The American composer, Philip Glass, turns 78 today. For a long time his work has been described as minimalist, but it seems anything but "minimal." Listening to Glass is often more an experience where one can get "into" the music as a participant rather than merely observe. Even at its simplest, his work has complexities in tone, harmony, tempo and orchestration. For one thing, Glass counts. He plays by the numbers, practicing his musical arithmetic adding, subtracting, multiplying, dividing, and even solving some algebraic formulas here and there. In the end, music to Glass seems like mathematics. Perhaps that's as it should be - he studied mathematics and philosophy at the University of Chicago. Fortunately for our culture, popular as well as haute, he became an extraordinary, prolific composer and a significant international influence in the music world.
View a three-minute 2012 BBC Hardtalk interview with Glass here.
Below is the final movement of Glass's Violin Concert No. 2, The American Four Seasons, composed in 2009.

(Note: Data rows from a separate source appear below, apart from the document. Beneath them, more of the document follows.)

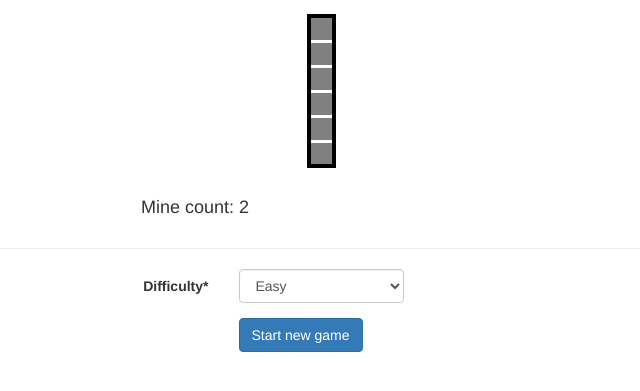
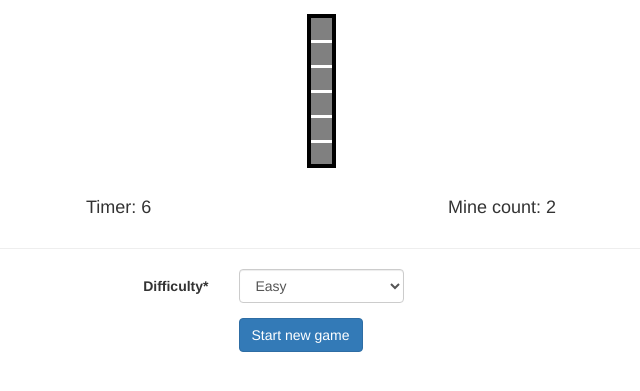
Before and after one commit to survey-monkey-challenge/minesweeper, a Django app: template game/templates/game.html in a window 1280 px wide. Shown: the part 146-537 px from the top of the page, without its empty margins (319-959 px from the left). Run offline with Django 3.2, Linux system fonts and the light colour scheme; tables that the repository leaves empty hold one stand-in row (values such as "Sample post"); the template is opened without the code that fills it: values that come from a table or form of the project are taken from there, most other values are stand-ins (such as "Sample title", 1, 10 or a date in 2020); some libraries are stand-ins or nearby versions.

Commit message:
Added mine count and timer to the game

```diff
--- a/game/models.py
+++ b/game/models.py
@@ -75,6 +75,10 @@ class Game(models.Model):
 
     @classmethod
     def create(cls, *, difficulty=Difficulty.normal):
+        '''
+        Initializes the board using random sampling without replacement for the mines.
+        This allows for random mines while keeping the number of mines (no collitions).
+        '''
         board_size, mine_count = cls._get_board_configuration(difficulty)
         game = cls(difficulty=difficulty.value)
         game.board = [
@@ -82,8 +86,6 @@ class Game(models.Model):
             for y in range(board_size)
         ]
         all_cells = sum(game.board, [])  # flatten matrix
-        # Random sampling without replacement. This allows for random mines while keeping the
-        # number of mines (no collitions)
         cells_with_mines = random.sample(all_cells, mine_count)
         for cell in cells_with_mines:
             game._place_mine(cell)
--- a/game/templates/game.html
+++ b/game/templates/game.html
@@ -24,10 +24,17 @@
 
   <br/>
   <div class="row">
-    <div class="col-md-offset-4 col-md-2">
-      <h4>
-        Mine count: {{ game.mine_count }}
-      </h4>
+    <div class="center-block" style="width: 500px;">
+      <div class="col-md-6">
+        <h4>
+          Timer: <span  id="timer">{{ initial_timer }}</span>
+        </h4>
+      </div>
+      <div class="col-md-6">
+        <h4 class="text-right">
+          Mine count: {{ game.mine_count }}
+        </h4>
+      </div>
     </div>
   </div>
 
@@ -42,6 +49,8 @@
 
 {% block scripts %}
   <script>
+    "use strict"; // reduces javascript craziness
+
     function changeCells(cells) {
       $.each(cells, function(i, cell) {
         var $td = $('#cell' + cell.x + '-' + cell.y);
@@ -61,6 +70,15 @@
     }
 
     $(function() {
+      // timer
+      var start = new Date();
+
+      setInterval(function() {
+        var now = new Date();
+        var seconds = Math.round((now - start) / 1000) + {{ initial_timer }};
+        $('#timer').text(seconds);
+      }, 1000);
+
       // flag cell
       $('table.board tbody').on('contextmenu', 'td', function(event) {
         event.preventDefault();
--- a/game/views.py
+++ b/game/views.py
@@ -1,6 +1,7 @@
 from django.core import signing
 from django.core.urlresolvers import reverse
 from django.shortcuts import get_object_or_404
+from django.utils import timezone
 from django.views import generic
 
 from .models import Game, Difficulty
@@ -47,4 +48,6 @@ class GameView(generic.DetailView):
             action=reverse('game:create'),
             initial={'difficulty': self.object.difficulty}
         )
+        timer_delta = (timezone.now() - self.object.creation_datetime)
+        context_data['initial_timer'] = int(timer_delta.total_seconds())
         return context_data
```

We close with "Knee Play 5" from Glass's 1975 opera, Einstein on the Beach, a work that has been called the composer's watershed piece as well as a defining experience in 20th century classical music.